Start of Block

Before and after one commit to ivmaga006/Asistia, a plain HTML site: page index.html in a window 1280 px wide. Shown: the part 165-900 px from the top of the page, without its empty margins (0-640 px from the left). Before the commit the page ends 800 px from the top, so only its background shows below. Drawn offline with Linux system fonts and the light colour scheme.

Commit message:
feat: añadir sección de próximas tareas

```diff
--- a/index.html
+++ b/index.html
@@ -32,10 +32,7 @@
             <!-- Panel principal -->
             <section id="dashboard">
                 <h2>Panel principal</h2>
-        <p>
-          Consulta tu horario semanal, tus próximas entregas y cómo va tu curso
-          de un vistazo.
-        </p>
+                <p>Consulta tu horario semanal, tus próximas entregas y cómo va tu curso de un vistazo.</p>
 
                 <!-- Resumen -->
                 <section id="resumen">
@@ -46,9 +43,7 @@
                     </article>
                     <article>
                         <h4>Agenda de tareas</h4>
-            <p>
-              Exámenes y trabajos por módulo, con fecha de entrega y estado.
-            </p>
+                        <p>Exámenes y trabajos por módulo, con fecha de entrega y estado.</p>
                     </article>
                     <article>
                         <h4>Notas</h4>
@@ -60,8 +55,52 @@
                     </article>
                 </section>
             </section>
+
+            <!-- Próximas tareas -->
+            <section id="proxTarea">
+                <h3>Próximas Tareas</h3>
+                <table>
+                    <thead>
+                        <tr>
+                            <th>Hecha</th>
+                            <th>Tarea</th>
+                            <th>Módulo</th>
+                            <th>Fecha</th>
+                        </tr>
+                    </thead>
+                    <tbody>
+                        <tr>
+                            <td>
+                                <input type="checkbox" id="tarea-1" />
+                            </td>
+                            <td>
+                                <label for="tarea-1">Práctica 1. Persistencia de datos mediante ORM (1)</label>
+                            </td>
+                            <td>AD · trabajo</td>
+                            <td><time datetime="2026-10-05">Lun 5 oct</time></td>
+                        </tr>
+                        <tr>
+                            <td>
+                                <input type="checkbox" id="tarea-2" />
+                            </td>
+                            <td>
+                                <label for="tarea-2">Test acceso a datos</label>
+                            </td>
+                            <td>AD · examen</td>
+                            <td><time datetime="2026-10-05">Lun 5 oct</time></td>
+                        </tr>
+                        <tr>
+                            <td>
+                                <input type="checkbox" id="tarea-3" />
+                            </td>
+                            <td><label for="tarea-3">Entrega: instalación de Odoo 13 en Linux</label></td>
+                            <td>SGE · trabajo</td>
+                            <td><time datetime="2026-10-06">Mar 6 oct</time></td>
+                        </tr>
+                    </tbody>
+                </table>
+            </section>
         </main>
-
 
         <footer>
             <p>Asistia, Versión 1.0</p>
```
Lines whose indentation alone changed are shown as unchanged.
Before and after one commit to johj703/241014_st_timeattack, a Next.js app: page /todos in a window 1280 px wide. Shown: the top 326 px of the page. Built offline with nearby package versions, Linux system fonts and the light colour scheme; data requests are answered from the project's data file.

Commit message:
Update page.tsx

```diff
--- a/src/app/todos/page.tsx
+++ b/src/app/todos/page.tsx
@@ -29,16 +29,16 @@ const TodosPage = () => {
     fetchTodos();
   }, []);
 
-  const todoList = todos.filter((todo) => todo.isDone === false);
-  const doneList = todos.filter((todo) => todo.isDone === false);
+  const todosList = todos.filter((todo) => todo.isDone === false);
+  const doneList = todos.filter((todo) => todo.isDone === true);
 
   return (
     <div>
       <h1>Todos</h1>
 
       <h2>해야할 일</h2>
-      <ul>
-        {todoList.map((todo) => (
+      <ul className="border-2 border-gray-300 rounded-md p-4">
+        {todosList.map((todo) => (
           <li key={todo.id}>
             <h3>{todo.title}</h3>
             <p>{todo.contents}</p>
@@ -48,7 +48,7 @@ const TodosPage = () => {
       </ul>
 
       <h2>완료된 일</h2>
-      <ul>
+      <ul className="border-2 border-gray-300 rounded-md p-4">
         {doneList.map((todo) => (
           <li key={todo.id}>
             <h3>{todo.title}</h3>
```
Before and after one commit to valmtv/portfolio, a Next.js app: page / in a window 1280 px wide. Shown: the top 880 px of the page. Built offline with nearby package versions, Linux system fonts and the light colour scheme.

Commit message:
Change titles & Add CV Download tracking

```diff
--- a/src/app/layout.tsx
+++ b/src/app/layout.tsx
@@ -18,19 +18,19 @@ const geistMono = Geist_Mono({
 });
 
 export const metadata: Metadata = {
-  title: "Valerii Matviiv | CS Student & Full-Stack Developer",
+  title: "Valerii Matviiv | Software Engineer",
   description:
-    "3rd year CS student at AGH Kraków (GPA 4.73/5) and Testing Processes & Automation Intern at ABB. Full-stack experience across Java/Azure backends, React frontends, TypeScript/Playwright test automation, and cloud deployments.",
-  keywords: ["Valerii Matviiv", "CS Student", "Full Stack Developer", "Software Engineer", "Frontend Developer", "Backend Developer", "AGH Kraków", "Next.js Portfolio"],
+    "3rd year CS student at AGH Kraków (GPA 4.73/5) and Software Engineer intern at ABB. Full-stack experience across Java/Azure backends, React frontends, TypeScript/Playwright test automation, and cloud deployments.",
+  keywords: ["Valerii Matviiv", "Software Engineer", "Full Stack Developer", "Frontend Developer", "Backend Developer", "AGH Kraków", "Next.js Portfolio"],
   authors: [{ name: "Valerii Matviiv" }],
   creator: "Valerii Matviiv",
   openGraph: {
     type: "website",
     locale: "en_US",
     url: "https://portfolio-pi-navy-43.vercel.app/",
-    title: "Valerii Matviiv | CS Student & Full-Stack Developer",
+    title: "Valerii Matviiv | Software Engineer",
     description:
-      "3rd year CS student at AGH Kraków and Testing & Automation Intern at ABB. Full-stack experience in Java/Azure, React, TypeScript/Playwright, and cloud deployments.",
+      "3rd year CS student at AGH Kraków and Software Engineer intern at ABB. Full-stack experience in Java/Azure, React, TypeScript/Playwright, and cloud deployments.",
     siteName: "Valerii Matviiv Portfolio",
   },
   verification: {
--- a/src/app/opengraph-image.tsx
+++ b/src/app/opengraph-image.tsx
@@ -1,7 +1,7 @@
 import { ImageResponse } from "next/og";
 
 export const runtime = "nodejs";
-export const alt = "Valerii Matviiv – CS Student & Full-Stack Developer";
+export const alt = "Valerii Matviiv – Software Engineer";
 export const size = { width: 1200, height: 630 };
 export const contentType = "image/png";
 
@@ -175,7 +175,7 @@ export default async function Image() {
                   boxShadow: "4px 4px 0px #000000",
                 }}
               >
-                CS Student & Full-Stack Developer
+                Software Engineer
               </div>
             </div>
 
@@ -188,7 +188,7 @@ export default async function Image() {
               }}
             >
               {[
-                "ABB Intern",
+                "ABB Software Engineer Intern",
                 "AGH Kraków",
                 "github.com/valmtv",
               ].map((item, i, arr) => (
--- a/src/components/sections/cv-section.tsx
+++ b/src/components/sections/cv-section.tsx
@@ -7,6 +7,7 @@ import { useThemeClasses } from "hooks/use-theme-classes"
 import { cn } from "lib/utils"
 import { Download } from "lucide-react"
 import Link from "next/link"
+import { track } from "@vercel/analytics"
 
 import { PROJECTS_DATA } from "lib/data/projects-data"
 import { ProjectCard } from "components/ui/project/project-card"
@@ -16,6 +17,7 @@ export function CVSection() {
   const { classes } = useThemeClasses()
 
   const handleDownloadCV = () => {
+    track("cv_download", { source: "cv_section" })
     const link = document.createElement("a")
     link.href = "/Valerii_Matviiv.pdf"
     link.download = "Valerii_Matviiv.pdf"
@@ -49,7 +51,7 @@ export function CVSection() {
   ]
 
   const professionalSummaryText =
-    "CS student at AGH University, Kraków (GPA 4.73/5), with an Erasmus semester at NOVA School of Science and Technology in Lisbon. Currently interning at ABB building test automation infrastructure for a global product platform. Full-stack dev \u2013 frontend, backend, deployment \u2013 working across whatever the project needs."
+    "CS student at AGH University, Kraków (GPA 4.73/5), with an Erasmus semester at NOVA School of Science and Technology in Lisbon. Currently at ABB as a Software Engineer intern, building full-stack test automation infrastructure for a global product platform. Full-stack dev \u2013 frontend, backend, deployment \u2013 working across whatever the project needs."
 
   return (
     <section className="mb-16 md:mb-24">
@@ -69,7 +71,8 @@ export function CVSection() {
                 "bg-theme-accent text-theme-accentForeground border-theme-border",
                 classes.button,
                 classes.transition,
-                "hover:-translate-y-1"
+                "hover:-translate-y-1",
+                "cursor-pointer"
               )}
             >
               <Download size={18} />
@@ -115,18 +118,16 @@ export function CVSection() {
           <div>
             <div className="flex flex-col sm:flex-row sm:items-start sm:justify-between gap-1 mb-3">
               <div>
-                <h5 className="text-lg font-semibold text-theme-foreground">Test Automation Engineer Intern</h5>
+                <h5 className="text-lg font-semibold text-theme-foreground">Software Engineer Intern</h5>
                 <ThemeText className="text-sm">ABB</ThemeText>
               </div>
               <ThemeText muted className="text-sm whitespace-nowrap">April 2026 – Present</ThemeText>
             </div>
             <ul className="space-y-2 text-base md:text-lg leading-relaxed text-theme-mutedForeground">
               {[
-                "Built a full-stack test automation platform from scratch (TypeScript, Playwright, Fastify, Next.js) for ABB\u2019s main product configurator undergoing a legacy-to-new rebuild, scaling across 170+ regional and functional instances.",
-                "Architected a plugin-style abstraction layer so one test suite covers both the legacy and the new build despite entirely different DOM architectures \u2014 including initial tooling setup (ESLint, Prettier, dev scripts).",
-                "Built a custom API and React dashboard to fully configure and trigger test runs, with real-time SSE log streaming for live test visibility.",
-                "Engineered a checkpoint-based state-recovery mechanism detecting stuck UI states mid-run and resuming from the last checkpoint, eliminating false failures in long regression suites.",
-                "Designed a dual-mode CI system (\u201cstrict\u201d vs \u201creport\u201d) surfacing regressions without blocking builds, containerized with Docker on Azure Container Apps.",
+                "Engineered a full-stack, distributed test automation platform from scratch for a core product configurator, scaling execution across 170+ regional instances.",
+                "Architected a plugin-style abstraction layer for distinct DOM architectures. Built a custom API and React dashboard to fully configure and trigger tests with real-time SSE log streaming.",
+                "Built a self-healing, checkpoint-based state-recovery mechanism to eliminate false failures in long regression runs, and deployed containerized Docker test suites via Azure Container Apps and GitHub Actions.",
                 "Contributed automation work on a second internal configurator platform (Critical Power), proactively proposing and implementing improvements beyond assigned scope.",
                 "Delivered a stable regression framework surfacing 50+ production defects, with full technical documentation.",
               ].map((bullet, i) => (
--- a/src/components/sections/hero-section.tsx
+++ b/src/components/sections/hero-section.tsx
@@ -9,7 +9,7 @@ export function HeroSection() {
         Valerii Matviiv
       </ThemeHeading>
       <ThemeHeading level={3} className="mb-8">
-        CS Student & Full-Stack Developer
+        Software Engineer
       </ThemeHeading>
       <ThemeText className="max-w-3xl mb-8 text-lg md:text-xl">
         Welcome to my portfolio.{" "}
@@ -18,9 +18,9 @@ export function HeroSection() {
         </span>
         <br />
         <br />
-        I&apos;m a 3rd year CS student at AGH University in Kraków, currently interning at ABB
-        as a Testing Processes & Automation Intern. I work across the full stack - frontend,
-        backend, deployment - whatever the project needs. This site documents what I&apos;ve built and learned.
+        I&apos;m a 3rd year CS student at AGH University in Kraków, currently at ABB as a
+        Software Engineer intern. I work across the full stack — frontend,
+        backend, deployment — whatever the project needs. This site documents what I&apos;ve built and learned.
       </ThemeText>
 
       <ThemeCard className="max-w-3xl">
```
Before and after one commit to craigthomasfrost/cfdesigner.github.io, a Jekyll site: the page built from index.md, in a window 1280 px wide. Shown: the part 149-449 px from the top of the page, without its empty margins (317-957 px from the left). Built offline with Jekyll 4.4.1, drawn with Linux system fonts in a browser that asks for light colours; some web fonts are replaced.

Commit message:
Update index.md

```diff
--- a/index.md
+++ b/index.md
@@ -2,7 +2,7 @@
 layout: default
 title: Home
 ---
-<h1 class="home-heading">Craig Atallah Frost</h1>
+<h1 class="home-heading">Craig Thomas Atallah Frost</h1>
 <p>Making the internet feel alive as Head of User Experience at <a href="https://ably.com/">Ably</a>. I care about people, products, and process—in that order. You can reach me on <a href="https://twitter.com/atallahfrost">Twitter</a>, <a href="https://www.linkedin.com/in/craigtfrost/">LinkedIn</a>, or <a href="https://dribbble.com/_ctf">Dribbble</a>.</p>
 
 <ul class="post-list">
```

End of Block

What the task requires
Looking at the material above, how many lines hold the word "className"? Only the number, please.

Response area
12